Exercise input –
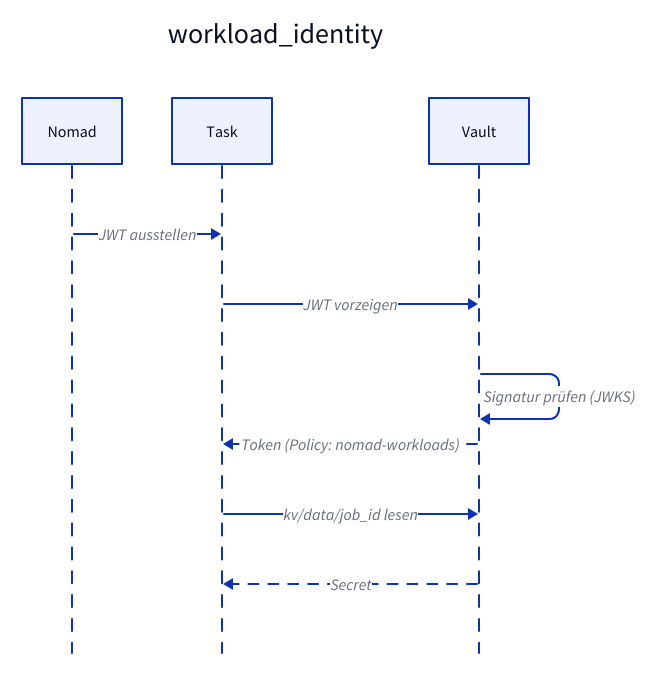
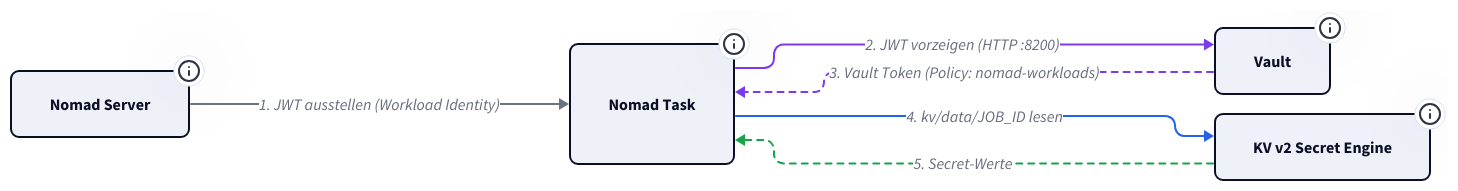
Before and after one commit to derever-labs/homelab-wiki: the second of 2 diagrams in docs/vault/index.md, drawn with D2. The commit also changed other lines of this file and 6 other files, not shown here.

Commit message:
refactor(diagrams): D2 auf vars/classes/Tooltips vereinheitlicht

````diff
--- a/docs/vault/index.md
+++ b/docs/vault/index.md
@@ -68,16 +128,64 @@
 ```d2
-workload_identity: {
-  shape: sequence_diagram
+vars: {
+  d2-config: {
+    theme-id: 1
+    layout-engine: elk
+  }
+}
 
-  Nomad: Nomad
-  Task: Task
-  Vault: Vault
+classes: {
+  node: { style: { border-radius: 8 } }
+}
 
-  Nomad -> Task: "JWT ausstellen"
-  Task -> Vault: "JWT vorzeigen"
-  Vault -> Vault: "Signatur prüfen (JWKS)"
-  Vault -> Task: "Token (Policy: nomad-workloads)" { style.stroke-dash: 5 }
-  Task -> Vault: "kv/data/job_id lesen"
-  Vault -> Task: Secret { style.stroke-dash: 5 }
+direction: right
+
+Nomad: Nomad Server {
+  class: node
+  tooltip: "Stellt beim Task-Start automatisch ein signiertes JWT aus (Workload Identity)"
+}
+
+Task: Nomad Task {
+  class: node
+  tooltip: "Container mit vault-Stanza und identity-Block (env = true, file = true)"
+}
+
+Vault: Vault {
+  class: node
+  tooltip: "JWT Auth Method validiert die Signatur gegen Nomads JWKS-Endpoint"
+}
+
+KV: KV v2 Secret Engine {
+  class: node
+  tooltip: "Pfad-Konvention: kv/data/JOB_ID -- Policy nomad-workloads beschraenkt Zugriff auf eigenen Pfad"
+}
+
+# 1. JWT ausstellen
+Nomad -> Task: 1. JWT ausstellen (Workload Identity) {
+  style.stroke: "#6b7280"
+}
+
+# 2. JWT an Vault vorzeigen
+Task -> Vault: 2. JWT vorzeigen (HTTP :8200) {
+  style.stroke: "#7c3aed"
+  tooltip: "Task authentifiziert sich mit dem JWT -- kein statischer Token noetig"
+}
+
+# 3. Vault validiert und gibt Token
+Vault -> Task: 3. Vault Token (Policy: nomad-workloads) {
+  style.stroke-dash: 3
+  style.stroke: "#7c3aed"
+  tooltip: "Vault prueft JWT-Signatur via Nomad JWKS, dann Token mit eingeschraenkter Policy"
+}
+
+# 4. Secrets lesen
+Task -> KV: 4. kv/data/JOB_ID lesen {
+  style.stroke: "#2563eb"
+  tooltip: "Task liest nur Secrets unter seinem eigenen Job-Pfad"
+}
+
+# 5. Secret-Werte zurueck
+KV -> Task: 5. Secret-Werte {
+  style.stroke-dash: 3
+  style.stroke: "#16a34a"
 }
 ```
````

Task statement –
Please copy out each line of the material that contains the string "dash".

Result of this task –
-  Vault -> Task: "Token (Policy: nomad-workloads)" { style.stroke-dash: 5 }
-  Vault -> Task: Secret { style.stroke-dash: 5 }
+  style.stroke-dash: 3
+  style.stroke-dash: 3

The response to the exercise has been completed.